Future of Water

26th October, 2018

The Pakistan At Hundred initiative hosted a panel discussion on the future of Pakistan’s water capacity on October 26, 2018. The session was moderated by Dr. Agha Ali Akram, Assistant Professor of Economics at LUMS. The panel comprised of Dr. Pervaiz Amir, Senior Economist at Asianics Agro Dev, Stephen Davies, Senior Research Fellow at International Food Policy Research Institute, and Dr. Zehra Waheed, Assistant Professor of Business at LUMS.

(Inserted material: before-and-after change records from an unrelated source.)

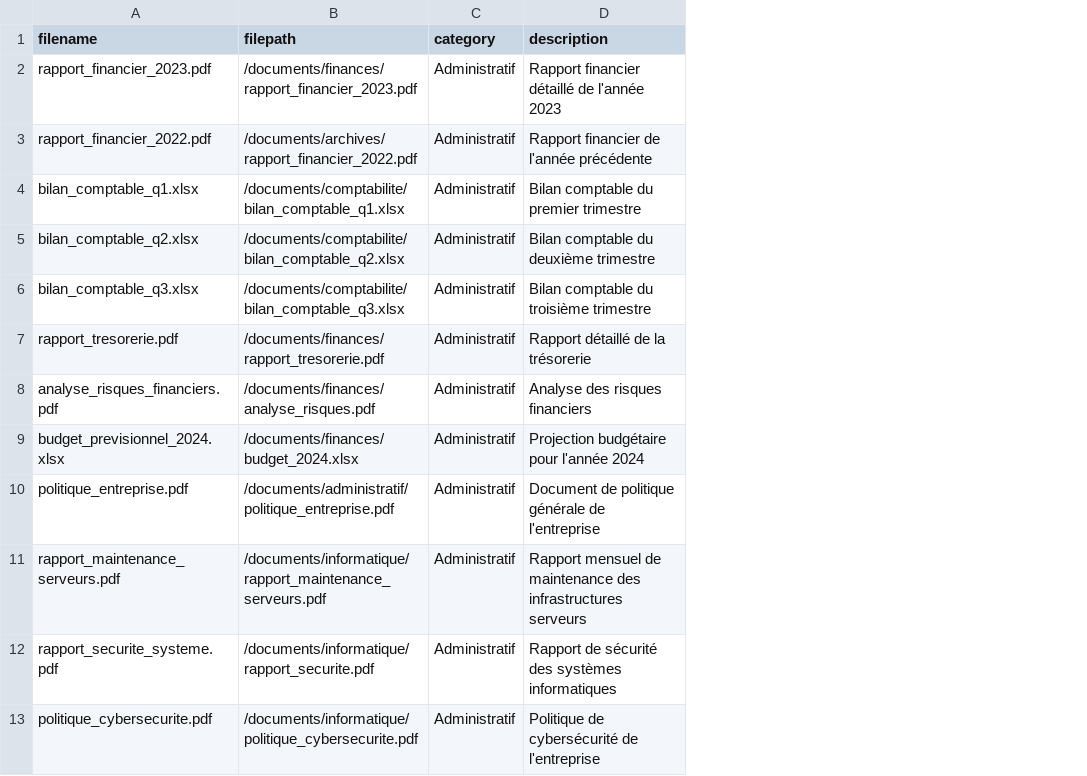
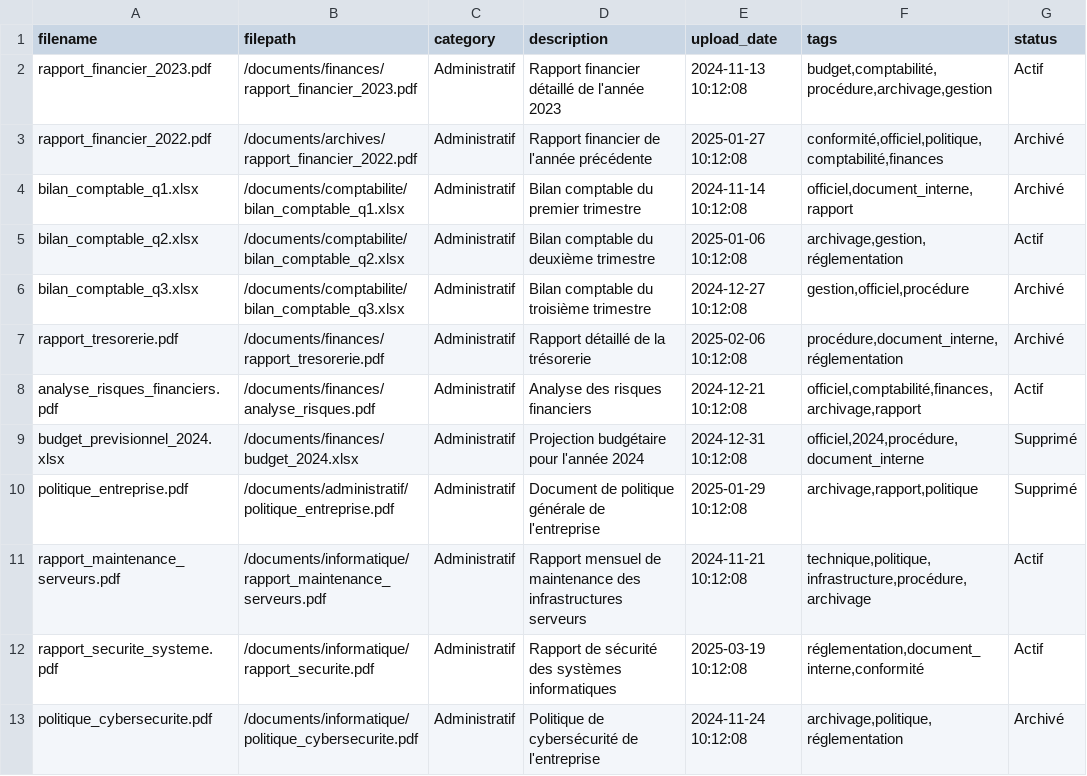
Before and after one commit to SiaSia-dev/app-Suivi_Doc, a CSV file: sample_documents.csv, drawn as a sheet; only a part is shown; the diff names each change by its address in the sheet, - before the commit and + after, or states it on an @@ line.

```diff
--- a/sample_documents.csv
+++ b/sample_documents.csv
+column E (upload_date), rows 2-13: 2024-11-13 10:12:08 | 2025-01-27 10:12:08 | 2024-11-14 10:12:08 | 2025-01-06 10:12:08 | 2024-12-27 10:12:08 | 2025-02-06 10:12:08 | 2024-12-21 10:12:08 | 2024-12-31 10:12:08 | 2025-01-29 10:12:08 | 2024-11-21 10:12:08 | 2025-03-19 10:12:08 | 2024-11-24 10:12:08
+column F (tags), rows 2-13: budget,comptabilité,procédure,archivage,gestion | conformité,officiel,politique,comptabilité,finances | officiel,document_interne,rapport | archivage,gestion,réglementation | gestion,officiel,procédure | procédure,document_interne,réglementation | officiel,comptabilité,finances,archivage,rapport | officiel,2024,procédure,document_interne | archivage,rapport,politique | technique,politique,infrastructure,procédure,archivage | réglementation,document_interne,conformité | archivage,politique,réglementation
+column G (status), rows 2-13: Actif | Archivé | Archivé | Actif | Archivé | Archivé | Actif | Supprimé | Supprimé | Actif | Actif | Archivé
```
Also changed, not shown: 4 other files.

The talk was organized by starting at a macro, inter-sectoral level by debating whether the current water split between different sectors is efficient. The consensus was that the existing allocation of 90% of water supply to the agricultural sector is extremely inefficient, especially considering that majority of it goes to wheat, rice, sugarcane, and cotton- all crops which can easily be imported. By 2047, this allocation would have to be reduced by at least 10% to provide sufficient levels of water to other sectors like households, industries, services, and managing freshwater sources through environmental flows. Even in the case of energy, Pakistan allocates less than 1% of its water supply to it while worldwide the figure is around 30%.

Another issue which was raised was whether the pricing of water is an appropriate mechanism for regulating water demand, and whether a future where the urban consumer pays for increased access to water is foreseeable. The neoclassical theory of price equaling marginal cost cannot hold in this case, as the price of drinking water is infinite. When it comes to pricing, two features are important- that the good should be measurable, and it should be possible to exclude people from it. These become difficult when the good at stake is water, a resource fundamental to the existence of human life. It is, however, possible to start the process of pricing at a macro level. Since water is a provincial subject as per the 18th amendment, a province like Baluchistan could potentially charge for the water technically allocated to it which is instead diverted to other provinces like Punjab. Another possible mechanism for pricing is to bifurcate the market and look into differential pricing. Since the same quality of water is not needed for drinking water versus other domestic and industrial uses, the water market can be segregated with drinking water provided at a highly subsidized rate and the remaining priced higher to regulate demand and excess usage.

The discussion also touched upon the importance of engaging, at a policy level, on what constitutes consumer behavior and how to inculcate environmental responsibility into everyday life. It concluded by emphasizing the need for institutionally assessing the scarcity of water and investing in a more organized means of water-sharing as the most feasible pathway for water sustainability.